7 p.m. Arkansas State University. $38-$150.
The Johnny Cash Music Festival enters its third year this weekend, and according to a recent press release from Arkansas State University (which hosts the event), one part of the festival's mission is nearly in sight: The restoration of the Cash boyhood home in Dyess is scheduled to be complete and the museum open in the spring. The festival's proceeds also help fund a scholarship to ASU, which four students currently enrolled at the university have benefited from. The lineup this year skews a bit more toward the mainstream '80s-'90s side of the country spectrum, with hitmaker Vince Gill as headliner, joined by Larry Gatlin & The Gatlin Brothers, Jimmy Fortune (of The Statler Brothers), and hosts Tommy Cash and Joanne Cash.
9 p.m. Stickyz. $8 adv., $10 day of.
So a few years ago, I was living in Fayetteville and I walked into the natural foods store to buy some organic Cheetos or something, and I look up and there's standing Earl "Chinna" Smith. No exaggeration: The man played on like half the reggae albums I own. Probably more than half now that I think about it. I-Roy, Burning Spear, Toots & The Maytals, Big Youth, Dillinger, Max Romeo, The Upsetters, Scientist, The Mighty Diamonds, Augustus Pablo — the list goes on seemingly forever of albums to which Smith contributed his versatile, snaky guitar playing. I think it would be fair to say that he's the king of reggae session guitarists. So why was he was standing in a hippie "co-op" in Arkansas, looking around like, what is this place? He was in town because he'd hooked up with Joseph Fennell, a.k.a. Joseph Israel, a guy from Fayetteville whose dad owns some popular restaurants. Israel loved reggae so much he grew out dreads and started talking with a patois and converted to Rastafarianism (he also quotes the Bible a lot on his Facebook). Oh, and he went down to Kingston and recorded at Tuff Gong and actually did a duet with Luciano and Dean Fraser (which isn't too bad). He's got a new album out called "Kingdom Road" and ... I don't know, it's all just so weird. There was this bizarre Fayetteville thing going on for a while where these people from Arkansas were all "Jah" this and "Irie" that and "I and I gon' chant down Babylon" or whatever and lots of us were all like, "Ha-ha, whatever poseurs." But then one of them actually became a somewhat notable reggae artist. He put out an album on Universal a few years ago. He's on a compilation album for children called "Songs for the Car," alongside Billy Ray Cyrus and Smashmouth and Hanson and Patti LaBelle. Just, weird.

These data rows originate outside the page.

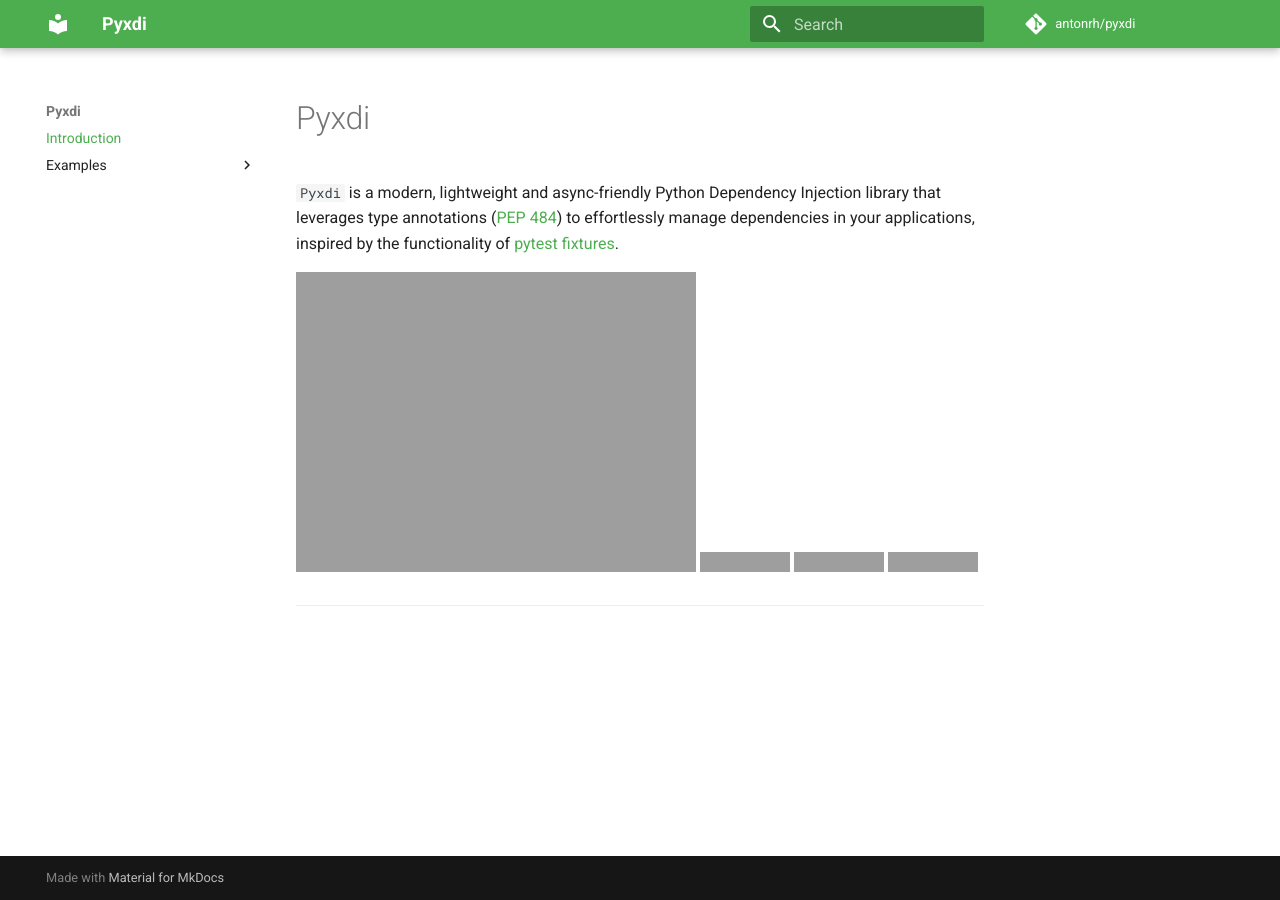
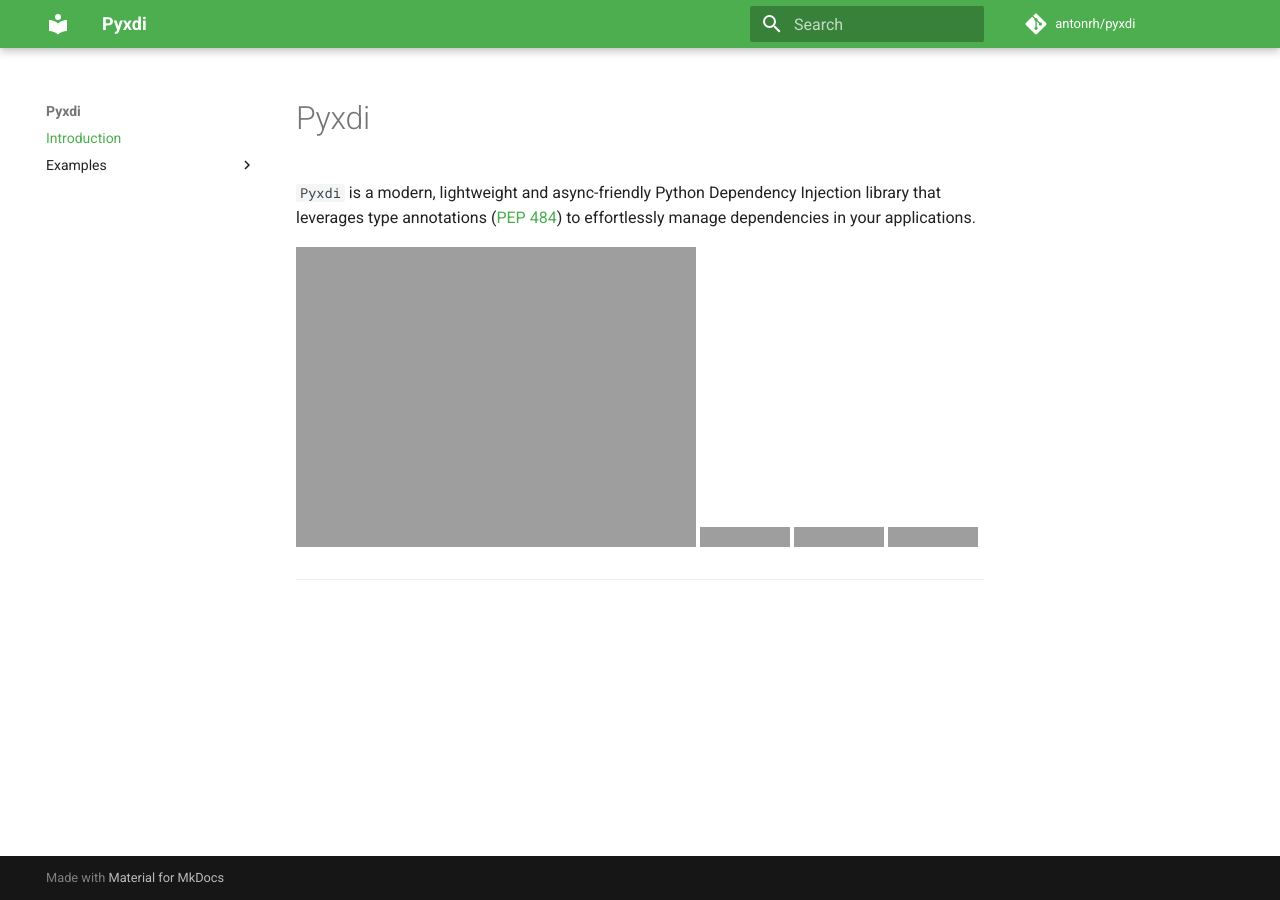
Before and after one commit to antonrh/anydi, an MkDocs documentation site: the page built from docs/index.md, in a window 1280 px wide. Built offline with MkDocs 1.6.1 and Material for MkDocs 9.7.7, drawn with Linux system fonts in a browser that asks for light colours; comment, search, counter and statistics services are not loaded; grey boxes are pictures that could not be loaded.

```diff
--- a/docs/index.md
+++ b/docs/index.md
@@ -1,7 +1,7 @@
 # Pyxdi
 
 `Pyxdi` is a modern, lightweight and async-friendly Python Dependency Injection library that leverages type annotations ([PEP 484](https://peps.python.org/pep-0484/))
-to effortlessly manage dependencies in your applications, inspired by the functionality of [pytest fixtures](https://docs.pytest.org/en/7.2.x/explanation/fixtures.html).
+to effortlessly manage dependencies in your applications.
 
 [![CI](https://github.com/antonrh/pyxdi/actions/workflows/ci.yml/badge.svg)](https://github.com/antonrh/pyxdi/actions/workflows/ci.yml)
 [![codecov](https://codecov.io/gh/antonrh/pyxdi/branch/main/graph/badge.svg?token=67CLD19I0C)](https://codecov.io/gh/antonrh/pyxdi)
```
Also changed, not shown: README.md (+1 -1 lines), 2 other files.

9 p.m.-5 a.m. Discovery. $10-$15.
Atlanta's Yung Joc first blew up big back in 2006, with his debut for Diddy's Bad Boy South label, "New Joc City." You might remember that video for "I Know You See It." Most recently, Joc was featured alongside T-Pain on the track "Addicted to Sex." Atlanta rapper Gucci Mane seemingly dissed Joc on a track from last year's "Trap God": "I got all eyes on me like Pac did / But I ain't tryin' to go broke like Joc did." So did Joc respond by going all ballistic and beefin' with Gucci? Nah, he was totally cool about it while also being hilarious. He told V-103's The Loud Pack that he loves Gucci and that "at the end of the day, it's freedom of speech man. Because I could be like, 'Whatever, Gucci ugly as ever.' I could be like, 'He done burned half the strippers in Atlanta.' I could say whatever but that don't mean nothing, it's just freedom of speech, that's what music's about."